** Activity **
Return all lines of the listing below that carry the word "exacta".

--------------------

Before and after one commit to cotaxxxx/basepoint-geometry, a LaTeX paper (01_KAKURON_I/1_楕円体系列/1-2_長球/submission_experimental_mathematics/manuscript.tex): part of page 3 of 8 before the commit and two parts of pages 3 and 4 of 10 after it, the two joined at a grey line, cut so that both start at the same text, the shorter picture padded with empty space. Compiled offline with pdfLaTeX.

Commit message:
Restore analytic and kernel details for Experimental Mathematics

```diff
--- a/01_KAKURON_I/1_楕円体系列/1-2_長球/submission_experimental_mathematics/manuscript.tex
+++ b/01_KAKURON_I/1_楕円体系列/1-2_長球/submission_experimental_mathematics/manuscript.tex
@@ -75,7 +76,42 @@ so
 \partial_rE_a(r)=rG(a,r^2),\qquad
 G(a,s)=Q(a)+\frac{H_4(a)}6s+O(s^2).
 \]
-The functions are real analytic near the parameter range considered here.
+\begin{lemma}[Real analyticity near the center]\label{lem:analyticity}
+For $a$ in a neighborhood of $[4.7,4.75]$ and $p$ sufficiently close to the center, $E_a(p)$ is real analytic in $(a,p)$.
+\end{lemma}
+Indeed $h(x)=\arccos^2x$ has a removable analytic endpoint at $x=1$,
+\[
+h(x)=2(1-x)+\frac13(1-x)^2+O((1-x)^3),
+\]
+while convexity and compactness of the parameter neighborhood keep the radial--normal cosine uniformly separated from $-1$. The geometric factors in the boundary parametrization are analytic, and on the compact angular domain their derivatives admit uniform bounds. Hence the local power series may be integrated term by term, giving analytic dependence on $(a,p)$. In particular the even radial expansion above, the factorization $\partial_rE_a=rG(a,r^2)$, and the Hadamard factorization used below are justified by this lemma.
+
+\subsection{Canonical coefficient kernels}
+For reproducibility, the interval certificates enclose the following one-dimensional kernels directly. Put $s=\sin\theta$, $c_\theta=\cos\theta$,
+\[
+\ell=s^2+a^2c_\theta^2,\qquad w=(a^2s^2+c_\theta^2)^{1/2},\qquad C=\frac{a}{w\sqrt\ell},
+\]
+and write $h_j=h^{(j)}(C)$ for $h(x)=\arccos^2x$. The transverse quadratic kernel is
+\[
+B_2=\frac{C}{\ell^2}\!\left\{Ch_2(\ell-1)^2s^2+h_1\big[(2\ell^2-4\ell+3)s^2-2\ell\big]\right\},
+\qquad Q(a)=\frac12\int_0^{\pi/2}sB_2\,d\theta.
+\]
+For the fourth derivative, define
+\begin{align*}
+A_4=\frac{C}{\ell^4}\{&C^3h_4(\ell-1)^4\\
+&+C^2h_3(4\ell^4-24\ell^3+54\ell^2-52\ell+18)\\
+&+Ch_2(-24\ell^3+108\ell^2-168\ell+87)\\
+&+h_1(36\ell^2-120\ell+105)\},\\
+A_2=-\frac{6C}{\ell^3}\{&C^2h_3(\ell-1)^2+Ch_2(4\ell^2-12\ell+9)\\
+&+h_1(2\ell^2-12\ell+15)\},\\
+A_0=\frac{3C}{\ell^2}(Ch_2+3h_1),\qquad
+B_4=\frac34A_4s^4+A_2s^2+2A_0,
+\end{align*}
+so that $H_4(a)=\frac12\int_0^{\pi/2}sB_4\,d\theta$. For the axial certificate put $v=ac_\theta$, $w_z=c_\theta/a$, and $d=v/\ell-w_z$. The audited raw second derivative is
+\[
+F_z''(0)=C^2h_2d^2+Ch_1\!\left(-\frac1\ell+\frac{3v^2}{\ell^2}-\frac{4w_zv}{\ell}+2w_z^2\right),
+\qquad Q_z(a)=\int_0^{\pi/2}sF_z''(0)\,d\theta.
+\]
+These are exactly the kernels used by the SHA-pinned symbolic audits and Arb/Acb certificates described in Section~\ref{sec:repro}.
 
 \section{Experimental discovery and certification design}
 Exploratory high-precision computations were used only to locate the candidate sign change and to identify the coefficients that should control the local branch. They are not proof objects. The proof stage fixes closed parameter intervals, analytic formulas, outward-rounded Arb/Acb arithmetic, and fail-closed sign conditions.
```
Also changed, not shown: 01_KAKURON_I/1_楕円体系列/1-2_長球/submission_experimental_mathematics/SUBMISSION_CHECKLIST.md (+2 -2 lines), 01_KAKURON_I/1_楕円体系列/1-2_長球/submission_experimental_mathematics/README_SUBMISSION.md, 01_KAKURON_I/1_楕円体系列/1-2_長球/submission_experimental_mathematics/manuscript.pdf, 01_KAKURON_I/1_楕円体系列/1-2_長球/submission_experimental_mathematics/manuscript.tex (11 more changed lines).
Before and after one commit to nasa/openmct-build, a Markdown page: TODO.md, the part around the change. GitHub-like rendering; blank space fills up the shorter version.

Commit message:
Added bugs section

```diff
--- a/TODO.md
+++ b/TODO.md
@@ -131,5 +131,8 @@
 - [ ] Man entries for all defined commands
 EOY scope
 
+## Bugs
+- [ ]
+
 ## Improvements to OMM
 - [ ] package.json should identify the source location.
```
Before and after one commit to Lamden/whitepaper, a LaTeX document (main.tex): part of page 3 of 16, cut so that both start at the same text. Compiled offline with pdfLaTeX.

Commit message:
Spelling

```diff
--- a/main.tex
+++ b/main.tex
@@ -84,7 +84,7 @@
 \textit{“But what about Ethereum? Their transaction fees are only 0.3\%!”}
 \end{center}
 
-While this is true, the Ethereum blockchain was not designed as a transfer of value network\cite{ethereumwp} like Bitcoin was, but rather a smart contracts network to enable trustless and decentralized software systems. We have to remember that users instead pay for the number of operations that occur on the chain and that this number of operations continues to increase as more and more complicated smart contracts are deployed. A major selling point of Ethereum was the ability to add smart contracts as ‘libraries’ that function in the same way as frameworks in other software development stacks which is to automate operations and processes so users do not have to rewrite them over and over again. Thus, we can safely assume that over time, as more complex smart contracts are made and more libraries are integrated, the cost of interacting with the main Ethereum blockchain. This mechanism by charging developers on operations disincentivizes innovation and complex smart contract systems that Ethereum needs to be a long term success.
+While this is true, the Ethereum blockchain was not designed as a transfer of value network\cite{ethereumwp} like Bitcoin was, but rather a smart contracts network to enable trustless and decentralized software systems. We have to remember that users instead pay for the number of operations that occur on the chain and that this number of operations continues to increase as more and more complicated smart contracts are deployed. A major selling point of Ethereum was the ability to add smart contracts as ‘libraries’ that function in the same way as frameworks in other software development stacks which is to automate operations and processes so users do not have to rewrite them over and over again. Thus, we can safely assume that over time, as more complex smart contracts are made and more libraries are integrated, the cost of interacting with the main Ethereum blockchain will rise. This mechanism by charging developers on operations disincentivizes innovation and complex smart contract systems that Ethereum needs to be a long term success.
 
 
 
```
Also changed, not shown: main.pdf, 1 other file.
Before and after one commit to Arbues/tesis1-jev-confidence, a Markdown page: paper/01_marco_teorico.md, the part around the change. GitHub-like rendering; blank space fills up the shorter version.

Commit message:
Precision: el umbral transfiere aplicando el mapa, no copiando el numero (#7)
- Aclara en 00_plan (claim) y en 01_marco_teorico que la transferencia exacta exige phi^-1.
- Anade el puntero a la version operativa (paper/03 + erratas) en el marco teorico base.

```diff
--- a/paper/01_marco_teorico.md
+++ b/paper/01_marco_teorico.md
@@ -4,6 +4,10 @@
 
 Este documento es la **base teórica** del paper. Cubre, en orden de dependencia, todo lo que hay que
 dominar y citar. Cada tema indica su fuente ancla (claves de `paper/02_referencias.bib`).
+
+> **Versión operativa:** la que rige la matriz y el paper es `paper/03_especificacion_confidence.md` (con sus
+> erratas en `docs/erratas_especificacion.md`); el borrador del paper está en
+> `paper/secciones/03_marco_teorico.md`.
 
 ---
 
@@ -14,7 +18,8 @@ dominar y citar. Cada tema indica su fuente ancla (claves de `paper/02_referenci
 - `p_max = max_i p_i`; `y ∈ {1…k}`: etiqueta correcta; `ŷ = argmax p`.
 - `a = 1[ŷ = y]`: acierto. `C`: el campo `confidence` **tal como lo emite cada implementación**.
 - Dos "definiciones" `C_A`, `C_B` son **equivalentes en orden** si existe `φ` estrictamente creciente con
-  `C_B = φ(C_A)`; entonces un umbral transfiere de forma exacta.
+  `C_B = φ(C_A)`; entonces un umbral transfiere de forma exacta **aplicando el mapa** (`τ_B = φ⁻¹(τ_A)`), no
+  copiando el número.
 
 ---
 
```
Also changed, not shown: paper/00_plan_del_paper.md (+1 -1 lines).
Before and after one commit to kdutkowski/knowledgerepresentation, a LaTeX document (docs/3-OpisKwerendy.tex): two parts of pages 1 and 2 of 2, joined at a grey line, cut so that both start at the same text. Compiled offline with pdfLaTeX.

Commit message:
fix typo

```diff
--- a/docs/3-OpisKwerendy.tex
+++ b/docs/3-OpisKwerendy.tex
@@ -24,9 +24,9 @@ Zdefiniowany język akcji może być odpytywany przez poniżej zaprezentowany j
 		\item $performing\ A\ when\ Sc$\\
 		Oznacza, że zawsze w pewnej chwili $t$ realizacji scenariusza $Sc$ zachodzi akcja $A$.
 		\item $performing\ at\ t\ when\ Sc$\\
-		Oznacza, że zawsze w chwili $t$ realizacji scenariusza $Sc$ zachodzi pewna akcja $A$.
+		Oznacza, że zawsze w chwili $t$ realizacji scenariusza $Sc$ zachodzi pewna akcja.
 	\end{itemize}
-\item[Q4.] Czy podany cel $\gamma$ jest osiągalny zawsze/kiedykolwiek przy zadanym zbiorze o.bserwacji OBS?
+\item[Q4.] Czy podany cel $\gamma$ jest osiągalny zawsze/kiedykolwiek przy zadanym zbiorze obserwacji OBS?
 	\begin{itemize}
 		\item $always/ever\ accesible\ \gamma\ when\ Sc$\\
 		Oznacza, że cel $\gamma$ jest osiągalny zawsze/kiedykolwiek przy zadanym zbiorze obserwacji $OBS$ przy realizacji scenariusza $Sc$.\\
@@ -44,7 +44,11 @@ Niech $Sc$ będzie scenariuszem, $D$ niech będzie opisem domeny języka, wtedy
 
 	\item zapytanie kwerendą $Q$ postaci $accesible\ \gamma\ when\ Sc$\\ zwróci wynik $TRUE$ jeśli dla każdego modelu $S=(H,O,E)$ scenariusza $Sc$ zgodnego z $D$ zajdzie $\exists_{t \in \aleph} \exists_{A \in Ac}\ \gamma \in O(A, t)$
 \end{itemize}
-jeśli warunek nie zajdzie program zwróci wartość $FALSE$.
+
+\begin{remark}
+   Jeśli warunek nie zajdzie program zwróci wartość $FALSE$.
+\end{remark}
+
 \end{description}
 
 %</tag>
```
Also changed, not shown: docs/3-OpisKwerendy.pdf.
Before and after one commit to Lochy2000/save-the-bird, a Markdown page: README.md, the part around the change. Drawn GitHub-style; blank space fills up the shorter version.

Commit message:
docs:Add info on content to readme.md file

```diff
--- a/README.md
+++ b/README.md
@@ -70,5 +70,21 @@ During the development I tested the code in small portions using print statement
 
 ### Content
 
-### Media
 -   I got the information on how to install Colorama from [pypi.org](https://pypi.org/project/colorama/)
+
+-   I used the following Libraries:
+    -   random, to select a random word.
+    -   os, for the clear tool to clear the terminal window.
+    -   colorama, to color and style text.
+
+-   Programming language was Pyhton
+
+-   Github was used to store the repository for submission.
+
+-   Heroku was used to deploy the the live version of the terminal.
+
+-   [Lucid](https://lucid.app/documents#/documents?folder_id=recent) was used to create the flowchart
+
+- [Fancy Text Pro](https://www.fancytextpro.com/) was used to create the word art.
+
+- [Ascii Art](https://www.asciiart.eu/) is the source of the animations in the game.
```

--------------------

** Written reply **
- Aclara en 00_plan (claim) y en 01_marco_teorico que la transferencia exacta exige phi^-1.
-  `C_B = φ(C_A)`; entonces un umbral transfiere de forma exacta.
+  `C_B = φ(C_A)`; entonces un umbral transfiere de forma exacta **aplicando el mapa** (`τ_B = φ⁻¹(τ_A)`), no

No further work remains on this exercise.